[Opening SUPPLIED ENTRIES section]

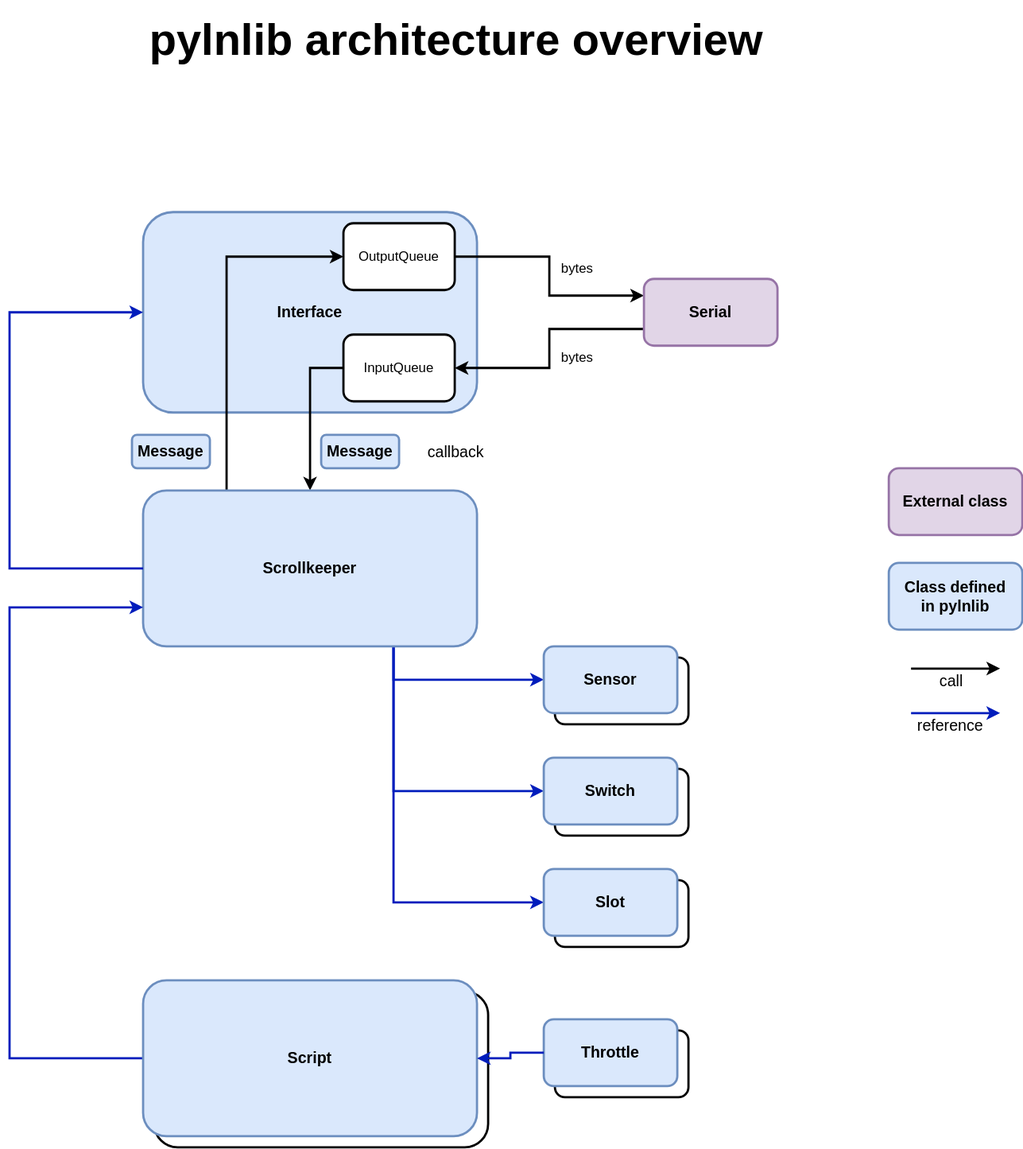
varkenvarken/pylnlib keeps this draw.io diagram as documentation/drawings/pylnlib.drawio.svg. Above is the earlier version. Source tidied: cells renumbered, new cells last; positions are measured from the earlier drawing's top-left corner, leaving out a move shared by most shapes. Its diagram source:
```xml
<mxGraphModel>
  <root>
    <mxCell id="0" />
    <mxCell id="1" parent="0" />
    <mxCell id="2" value="Interface" style="rounded=1;whiteSpace=wrap;html=1;fontStyle=1;fontSize=14;strokeWidth=2;fillColor=#dae8fc;strokeColor=#6c8ebf;" parent="1" vertex="1">
      <mxGeometry x="120" y="190" width="300" height="180" as="geometry" />
    </mxCell>
    <mxCell id="3" style="edgeStyle=orthogonalEdgeStyle;rounded=0;jettySize=auto;html=1;exitX=1;exitY=0.5;exitDx=0;exitDy=0;entryX=0;entryY=0.25;entryDx=0;entryDy=0;strokeWidth=2;" parent="1" edge="1" source="4" target="8">
      <mxGeometry relative="1" as="geometry" />
    </mxCell>
    <mxCell id="4" value="OutputQueue" style="rounded=1;whiteSpace=wrap;html=1;strokeWidth=2;" parent="1" vertex="1">
      <mxGeometry x="300" y="200" width="100" height="60" as="geometry" />
    </mxCell>
    <mxCell id="5" style="edgeStyle=orthogonalEdgeStyle;rounded=0;jettySize=auto;html=1;exitX=0;exitY=0.5;exitDx=0;exitDy=0;strokeWidth=2;" parent="1" edge="1" source="6" target="13">
      <mxGeometry relative="1" as="geometry">
        <Array as="points">
          <mxPoint x="270" y="330" />
        </Array>
      </mxGeometry>
    </mxCell>
    <mxCell id="6" value="InputQueue" style="rounded=1;whiteSpace=wrap;html=1;strokeWidth=2;" parent="1" vertex="1">
      <mxGeometry x="300" y="300" width="100" height="60" as="geometry" />
    </mxCell>
    <mxCell id="7" style="edgeStyle=orthogonalEdgeStyle;rounded=0;jettySize=auto;html=1;exitX=0;exitY=0.75;exitDx=0;exitDy=0;strokeWidth=2;" parent="1" edge="1" source="8" target="6">
      <mxGeometry relative="1" as="geometry" />
    </mxCell>
    <mxCell id="8" value="Serial" style="rounded=1;whiteSpace=wrap;html=1;fontStyle=1;fontSize=14;strokeWidth=2;fillColor=#e1d5e7;strokeColor=#9673a6;" parent="1" vertex="1">
      <mxGeometry x="570" y="250" width="120" height="60" as="geometry" />
    </mxCell>
    <mxCell id="9" style="edgeStyle=orthogonalEdgeStyle;rounded=0;jettySize=auto;html=1;exitX=0.25;exitY=0;exitDx=0;exitDy=0;entryX=0;entryY=0.5;entryDx=0;entryDy=0;strokeWidth=2;" parent="1" edge="1" source="13" target="4">
      <mxGeometry relative="1" as="geometry" />
    </mxCell>
    <mxCell id="10" style="edgeStyle=orthogonalEdgeStyle;rounded=0;jettySize=auto;html=1;exitX=0.75;exitY=1;exitDx=0;exitDy=0;strokeWidth=2;fillColor=#0050ef;strokeColor=#001DBC;" parent="1" edge="1" source="13" target="21">
      <mxGeometry relative="1" as="geometry" />
    </mxCell>
    <mxCell id="11" style="edgeStyle=orthogonalEdgeStyle;rounded=0;jettySize=auto;html=1;exitX=0.75;exitY=1;exitDx=0;exitDy=0;entryX=0;entryY=0.5;entryDx=0;entryDy=0;strokeWidth=2;fillColor=#0050ef;strokeColor=#001DBC;" parent="1" edge="1" source="13" target="23">
      <mxGeometry relative="1" as="geometry" />
    </mxCell>
    <mxCell id="12" style="edgeStyle=orthogonalEdgeStyle;rounded=0;jettySize=auto;html=1;exitX=0.75;exitY=1;exitDx=0;exitDy=0;entryX=0;entryY=0.5;entryDx=0;entryDy=0;strokeWidth=2;fillColor=#0050ef;strokeColor=#001DBC;" parent="1" edge="1" source="13" target="25">
      <mxGeometry relative="1" as="geometry" />
    </mxCell>
    <mxCell id="13" value="Scrollkeeper" style="rounded=1;whiteSpace=wrap;html=1;fontStyle=1;fontSize=14;strokeWidth=2;fillColor=#dae8fc;strokeColor=#6c8ebf;" parent="1" vertex="1">
      <mxGeometry x="120" y="440" width="300" height="140" as="geometry" />
    </mxCell>
    <mxCell id="14" value="bytes" style="text;strokeColor=none;fillColor=none;align=left;verticalAlign=middle;spacingLeft=4;spacingRight=4;overflow=hidden;strokeWidth=2;" parent="1" vertex="1">
      <mxGeometry x="490" y="230" width="40" height="20" as="geometry" />
    </mxCell>
    <mxCell id="15" value="bytes" style="text;strokeColor=none;fillColor=none;align=left;verticalAlign=middle;spacingLeft=4;spacingRight=4;overflow=hidden;strokeWidth=2;" parent="1" vertex="1">
      <mxGeometry x="490" y="310" width="40" height="20" as="geometry" />
    </mxCell>
    <mxCell id="16" value="Message" style="rounded=1;whiteSpace=wrap;html=1;fontStyle=1;fontSize=14;strokeWidth=2;fillColor=#dae8fc;strokeColor=#6c8ebf;" parent="1" vertex="1">
      <mxGeometry x="280" y="390" width="70" height="30" as="geometry" />
    </mxCell>
    <mxCell id="17" value="Message" style="rounded=1;whiteSpace=wrap;html=1;fontStyle=1;fontSize=14;strokeWidth=2;fillColor=#dae8fc;strokeColor=#6c8ebf;" parent="1" vertex="1">
      <mxGeometry x="110" y="390" width="70" height="30" as="geometry" />
    </mxCell>
    <mxCell id="18" value="callback" style="text;strokeColor=none;fillColor=none;align=left;verticalAlign=middle;spacingLeft=4;spacingRight=4;overflow=hidden;fontSize=14;strokeWidth=2;" parent="1" vertex="1">
      <mxGeometry x="370" y="390" width="80" height="30" as="geometry" />
    </mxCell>
    <mxCell id="19" style="edgeStyle=orthogonalEdgeStyle;rounded=0;jettySize=auto;html=1;entryX=0;entryY=0.75;entryDx=0;entryDy=0;fontSize=14;strokeWidth=2;fillColor=#0050ef;strokeColor=#001DBC;exitX=0;exitY=0.5;exitDx=0;exitDy=0;" parent="1" edge="1" source="27" target="13">
      <mxGeometry relative="1" as="geometry">
        <Array as="points">
          <mxPoint y="950" />
          <mxPoint y="545" />
        </Array>
      </mxGeometry>
    </mxCell>
    <mxCell id="20" value="Sensor" style="rounded=1;whiteSpace=wrap;html=1;strokeWidth=2;" parent="1" vertex="1">
      <mxGeometry x="490" y="590" width="120" height="60" as="geometry" />
    </mxCell>
    <mxCell id="21" value="&lt;font style=&quot;font-size: 14px;&quot;&gt;Sensor&lt;/font&gt;" style="rounded=1;whiteSpace=wrap;html=1;fontStyle=1;fontSize=14;strokeWidth=2;fillColor=#dae8fc;strokeColor=#6c8ebf;" parent="1" vertex="1">
      <mxGeometry x="480" y="580" width="120" height="60" as="geometry" />
    </mxCell>
    <mxCell id="22" value="Switch" style="rounded=1;whiteSpace=wrap;html=1;strokeWidth=2;" parent="1" vertex="1">
      <mxGeometry x="490" y="690" width="120" height="60" as="geometry" />
    </mxCell>
    <mxCell id="23" value="Switch" style="rounded=1;whiteSpace=wrap;html=1;fontStyle=1;fontSize=14;strokeWidth=2;fillColor=#dae8fc;strokeColor=#6c8ebf;" parent="1" vertex="1">
      <mxGeometry x="480" y="680" width="120" height="60" as="geometry" />
    </mxCell>
    <mxCell id="24" value="Slot" style="rounded=1;whiteSpace=wrap;html=1;strokeWidth=2;" parent="1" vertex="1">
      <mxGeometry x="490" y="790" width="120" height="60" as="geometry" />
    </mxCell>
    <mxCell id="25" value="Slot" style="rounded=1;whiteSpace=wrap;html=1;fontStyle=1;fontSize=14;strokeWidth=2;fillColor=#dae8fc;strokeColor=#6c8ebf;" parent="1" vertex="1">
      <mxGeometry x="480" y="780" width="120" height="60" as="geometry" />
    </mxCell>
    <mxCell id="26" value="Script" style="rounded=1;whiteSpace=wrap;html=1;fontStyle=1;fontSize=14;strokeWidth=2;" parent="1" vertex="1">
      <mxGeometry x="130" y="890" width="300" height="140" as="geometry" />
    </mxCell>
    <mxCell id="27" value="Script" style="rounded=1;whiteSpace=wrap;html=1;fontStyle=1;fontSize=14;strokeWidth=2;fillColor=#dae8fc;strokeColor=#6c8ebf;" parent="1" vertex="1">
      <mxGeometry x="120" y="880" width="300" height="140" as="geometry" />
    </mxCell>
    <mxCell id="28" value="External class" style="rounded=1;whiteSpace=wrap;html=1;fontStyle=1;fontSize=14;strokeWidth=2;fillColor=#e1d5e7;strokeColor=#9673a6;" parent="1" vertex="1">
      <mxGeometry x="790" y="420" width="120" height="60" as="geometry" />
    </mxCell>
    <mxCell id="29" value="&lt;font style=&quot;font-size: 14px;&quot;&gt;Class defined&lt;br&gt;in pylnlib&lt;br&gt;&lt;/font&gt;" style="rounded=1;whiteSpace=wrap;html=1;fontStyle=1;fontSize=14;strokeWidth=2;fillColor=#dae8fc;strokeColor=#6c8ebf;" parent="1" vertex="1">
      <mxGeometry x="790" y="505" width="120" height="60" as="geometry" />
    </mxCell>
    <mxCell id="30" style="endArrow=classic;html=1;rounded=0;fontSize=14;strokeWidth=2;endFill=1;" parent="1" edge="1">
      <mxGeometry relative="1" as="geometry">
        <mxPoint x="810" y="600" as="sourcePoint" />
        <mxPoint x="890" y="600" as="targetPoint" />
      </mxGeometry>
    </mxCell>
    <mxCell id="31" value="call" style="text;strokeColor=none;fillColor=none;align=left;verticalAlign=middle;spacingLeft=4;spacingRight=4;overflow=hidden;fontSize=14;" parent="1" vertex="1">
      <mxGeometry x="830" y="600" width="30" height="20" as="geometry" />
    </mxCell>
    <mxCell id="32" style="endArrow=classic;html=1;rounded=0;fontSize=14;strokeWidth=2;fillColor=#0050ef;strokeColor=#001DBC;endFill=1;" parent="1" edge="1">
      <mxGeometry relative="1" as="geometry">
        <mxPoint x="810" y="640" as="sourcePoint" />
        <mxPoint x="890" y="640" as="targetPoint" />
      </mxGeometry>
    </mxCell>
    <mxCell id="33" value="reference" style="text;strokeColor=none;fillColor=none;align=left;verticalAlign=middle;spacingLeft=4;spacingRight=4;overflow=hidden;fontSize=14;" parent="1" vertex="1">
      <mxGeometry x="810" y="640" width="70" height="20" as="geometry" />
    </mxCell>
    <mxCell id="34" value="pylnlib architecture overview" style="text;strokeColor=none;fillColor=none;align=left;verticalAlign=middle;spacingLeft=4;spacingRight=4;overflow=hidden;fontSize=40;fontStyle=1;" parent="1" vertex="1">
      <mxGeometry x="120" width="570" height="60" as="geometry" />
    </mxCell>
    <mxCell id="35" style="edgeStyle=orthogonalEdgeStyle;rounded=0;jettySize=auto;html=1;exitX=0;exitY=0.5;exitDx=0;exitDy=0;fontSize=14;strokeWidth=2;fillColor=#0050ef;strokeColor=#001DBC;entryX=0;entryY=0.5;entryDx=0;entryDy=0;" parent="1" edge="1" source="13" target="2">
      <mxGeometry relative="1" as="geometry">
        <Array as="points">
          <mxPoint y="510" />
          <mxPoint y="280" />
        </Array>
      </mxGeometry>
    </mxCell>
    <mxCell id="36" value="Script" style="rounded=1;whiteSpace=wrap;html=1;fontStyle=1;fontSize=14;strokeWidth=2;" parent="1" vertex="1">
      <mxGeometry x="490" y="925" width="120" height="60" as="geometry" />
    </mxCell>
    <mxCell id="37" value="Throttle" style="rounded=1;whiteSpace=wrap;html=1;fontStyle=1;fontSize=14;strokeWidth=2;fillColor=#dae8fc;strokeColor=#6c8ebf;" parent="1" vertex="1">
      <mxGeometry x="480" y="915" width="120" height="60" as="geometry" />
    </mxCell>
    <mxCell id="38" style="edgeStyle=orthogonalEdgeStyle;rounded=0;jettySize=auto;html=1;exitX=0;exitY=0.5;exitDx=0;exitDy=0;entryX=1;entryY=0.5;entryDx=0;entryDy=0;strokeWidth=2;fillColor=#0050ef;strokeColor=#001DBC;" parent="1" edge="1" source="37" target="27">
      <mxGeometry relative="1" as="geometry" />
    </mxCell>
  </root>
</mxGraphModel>
```
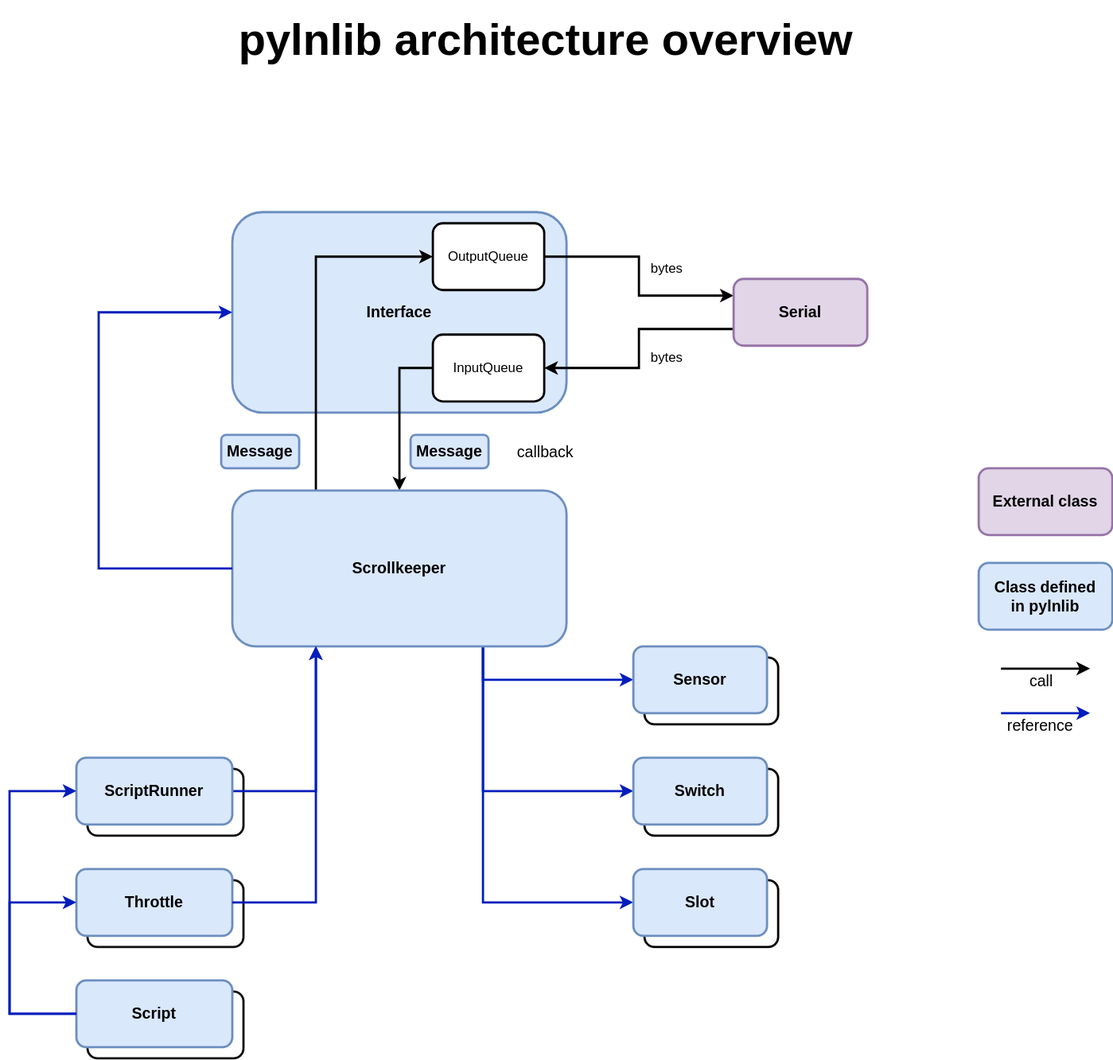
After the change.

The edit, as a diff of the source:
```diff
@@ -2,6 +2,15 @@
   <root>
     <mxCell id="0" />
     <mxCell id="1" parent="0" />
+    <mxCell id="39" value="Throttle" style="rounded=1;whiteSpace=wrap;html=1;fontStyle=1;fontSize=14;strokeWidth=2;fillColor=none;strokeColor=#0D0D0D;" parent="1" vertex="1">
+      <mxGeometry x="-10" y="790" width="140" height="60" as="geometry" />
+    </mxCell>
+    <mxCell id="40" value="ScriptRunner" style="rounded=1;whiteSpace=wrap;html=1;fontStyle=1;fontSize=14;strokeWidth=2;fillColor=none;strokeColor=#0D0D0D;" parent="1" vertex="1">
+      <mxGeometry x="-10" y="890" width="140" height="60" as="geometry" />
+    </mxCell>
+    <mxCell id="41" value="ScriptRunner" style="rounded=1;whiteSpace=wrap;html=1;fontStyle=1;fontSize=14;strokeWidth=2;fillColor=none;strokeColor=#0D0D0D;" parent="1" vertex="1">
+      <mxGeometry x="-10" y="690" width="140" height="60" as="geometry" />
+    </mxCell>
     <mxCell id="2" value="Interface" style="rounded=1;whiteSpace=wrap;html=1;fontStyle=1;fontSize=14;strokeWidth=2;fillColor=#dae8fc;strokeColor=#6c8ebf;" parent="1" vertex="1">
       <mxGeometry x="120" y="190" width="300" height="180" as="geometry" />
     </mxCell>
@@ -57,11 +66,10 @@
     <mxCell id="18" value="callback" style="text;strokeColor=none;fillColor=none;align=left;verticalAlign=middle;spacingLeft=4;spacingRight=4;overflow=hidden;fontSize=14;strokeWidth=2;" parent="1" vertex="1">
       <mxGeometry x="370" y="390" width="80" height="30" as="geometry" />
     </mxCell>
-    <mxCell id="19" style="edgeStyle=orthogonalEdgeStyle;rounded=0;jettySize=auto;html=1;entryX=0;entryY=0.75;entryDx=0;entryDy=0;fontSize=14;strokeWidth=2;fillColor=#0050ef;strokeColor=#001DBC;exitX=0;exitY=0.5;exitDx=0;exitDy=0;" parent="1" edge="1" source="27" target="13">
+    <mxCell id="19" style="edgeStyle=orthogonalEdgeStyle;rounded=0;jettySize=auto;html=1;entryX=0.25;entryY=1;entryDx=0;entryDy=0;fontSize=14;strokeWidth=2;fillColor=#0050ef;strokeColor=#001DBC;exitX=1;exitY=0.5;exitDx=0;exitDy=0;" parent="1" edge="1" source="27" target="13">
       <mxGeometry relative="1" as="geometry">
         <Array as="points">
-          <mxPoint y="950" />
-          <mxPoint y="545" />
+          <mxPoint x="195" y="710" />
         </Array>
       </mxGeometry>
     </mxCell>
@@ -83,11 +91,8 @@
     <mxCell id="25" value="Slot" style="rounded=1;whiteSpace=wrap;html=1;fontStyle=1;fontSize=14;strokeWidth=2;fillColor=#dae8fc;strokeColor=#6c8ebf;" parent="1" vertex="1">
       <mxGeometry x="480" y="780" width="120" height="60" as="geometry" />
     </mxCell>
-    <mxCell id="26" value="Script" style="rounded=1;whiteSpace=wrap;html=1;fontStyle=1;fontSize=14;strokeWidth=2;" parent="1" vertex="1">
-      <mxGeometry x="130" y="890" width="300" height="140" as="geometry" />
-    </mxCell>
-    <mxCell id="27" value="Script" style="rounded=1;whiteSpace=wrap;html=1;fontStyle=1;fontSize=14;strokeWidth=2;fillColor=#dae8fc;strokeColor=#6c8ebf;" parent="1" vertex="1">
-      <mxGeometry x="120" y="880" width="300" height="140" as="geometry" />
+    <mxCell id="27" value="ScriptRunner" style="rounded=1;whiteSpace=wrap;html=1;fontStyle=1;fontSize=14;strokeWidth=2;fillColor=#dae8fc;strokeColor=#6c8ebf;" parent="1" vertex="1">
+      <mxGeometry x="-20" y="680" width="140" height="60" as="geometry" />
     </mxCell>
     <mxCell id="28" value="External class" style="rounded=1;whiteSpace=wrap;html=1;fontStyle=1;fontSize=14;strokeWidth=2;fillColor=#e1d5e7;strokeColor=#9673a6;" parent="1" vertex="1">
       <mxGeometry x="790" y="420" width="120" height="60" as="geometry" />
@@ -124,14 +129,35 @@
         </Array>
       </mxGeometry>
     </mxCell>
-    <mxCell id="36" value="Script" style="rounded=1;whiteSpace=wrap;html=1;fontStyle=1;fontSize=14;strokeWidth=2;" parent="1" vertex="1">
-      <mxGeometry x="490" y="925" width="120" height="60" as="geometry" />
-    </mxCell>
     <mxCell id="37" value="Throttle" style="rounded=1;whiteSpace=wrap;html=1;fontStyle=1;fontSize=14;strokeWidth=2;fillColor=#dae8fc;strokeColor=#6c8ebf;" parent="1" vertex="1">
-      <mxGeometry x="480" y="915" width="120" height="60" as="geometry" />
+      <mxGeometry x="-20" y="780" width="140" height="60" as="geometry" />
     </mxCell>
-    <mxCell id="38" style="edgeStyle=orthogonalEdgeStyle;rounded=0;jettySize=auto;html=1;exitX=0;exitY=0.5;exitDx=0;exitDy=0;entryX=1;entryY=0.5;entryDx=0;entryDy=0;strokeWidth=2;fillColor=#0050ef;strokeColor=#001DBC;" parent="1" edge="1" source="37" target="27">
-      <mxGeometry relative="1" as="geometry" />
+    <mxCell id="38" style="edgeStyle=orthogonalEdgeStyle;rounded=0;jettySize=auto;html=1;entryX=1;entryY=0.5;entryDx=0;entryDy=0;strokeWidth=2;fillColor=#0050ef;strokeColor=#001DBC;exitX=0.25;exitY=1;exitDx=0;exitDy=0;startArrow=classic;startFill=1;endArrow=none;endFill=0;" parent="1" edge="1" source="13" target="37">
+      <mxGeometry relative="1" as="geometry">
+        <Array as="points">
+          <mxPoint x="195" y="810" />
+        </Array>
+      </mxGeometry>
     </mxCell>
+    <mxCell id="42" value="Script" style="rounded=1;whiteSpace=wrap;html=1;fontStyle=1;fontSize=14;strokeWidth=2;fillColor=#dae8fc;strokeColor=#6c8ebf;" parent="1" vertex="1">
+      <mxGeometry x="-20" y="880" width="140" height="60" as="geometry" />
+    </mxCell>
+    <mxCell id="43" style="edgeStyle=orthogonalEdgeStyle;rounded=0;jettySize=auto;html=1;entryX=0;entryY=0.5;entryDx=0;entryDy=0;strokeWidth=2;fillColor=#0050ef;strokeColor=#001DBC;exitX=0;exitY=0.5;exitDx=0;exitDy=0;startArrow=classic;startFill=1;endArrow=none;endFill=0;" parent="1" edge="1" source="27" target="42">
+      <mxGeometry relative="1" as="geometry">
+        <Array as="points">
+          <mxPoint x="-80" y="710" />
+          <mxPoint x="-80" y="910" />
+        </Array>
+      </mxGeometry>
+    </mxCell>
+    <mxCell id="44" style="edgeStyle=orthogonalEdgeStyle;rounded=0;jettySize=auto;html=1;strokeWidth=2;fillColor=#0050ef;strokeColor=#001DBC;exitX=0;exitY=0.5;exitDx=0;exitDy=0;startArrow=classic;startFill=1;endArrow=none;endFill=0;" parent="1" edge="1" source="37">
+      <mxGeometry relative="1" as="geometry">
+        <mxPoint x="-20" y="910" as="targetPoint" />
+        <Array as="points">
+          <mxPoint x="-80" y="810" />
+          <mxPoint x="-80" y="910" />
+        </Array>
+      </mxGeometry>
+    </mxCell>
   </root>
 </mxGraphModel>
```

[Closing SUPPLIED ENTRIES section]

• _TASK ITEM_:
Which lines of the data contain the word "Switch"? Copy each one.

• _RESULT BELOW_:
    <mxCell id="22" value="Switch" style="rounded=1;whiteSpace=wrap;html=1;strokeWidth=2;" parent="1" vertex="1">
    <mxCell id="23" value="Switch" style="rounded=1;whiteSpace=wrap;html=1;fontStyle=1;fontSize=14;strokeWidth=2;fillColor=#dae8fc;strokeColor=#6c8ebf;" parent="1" vertex="1">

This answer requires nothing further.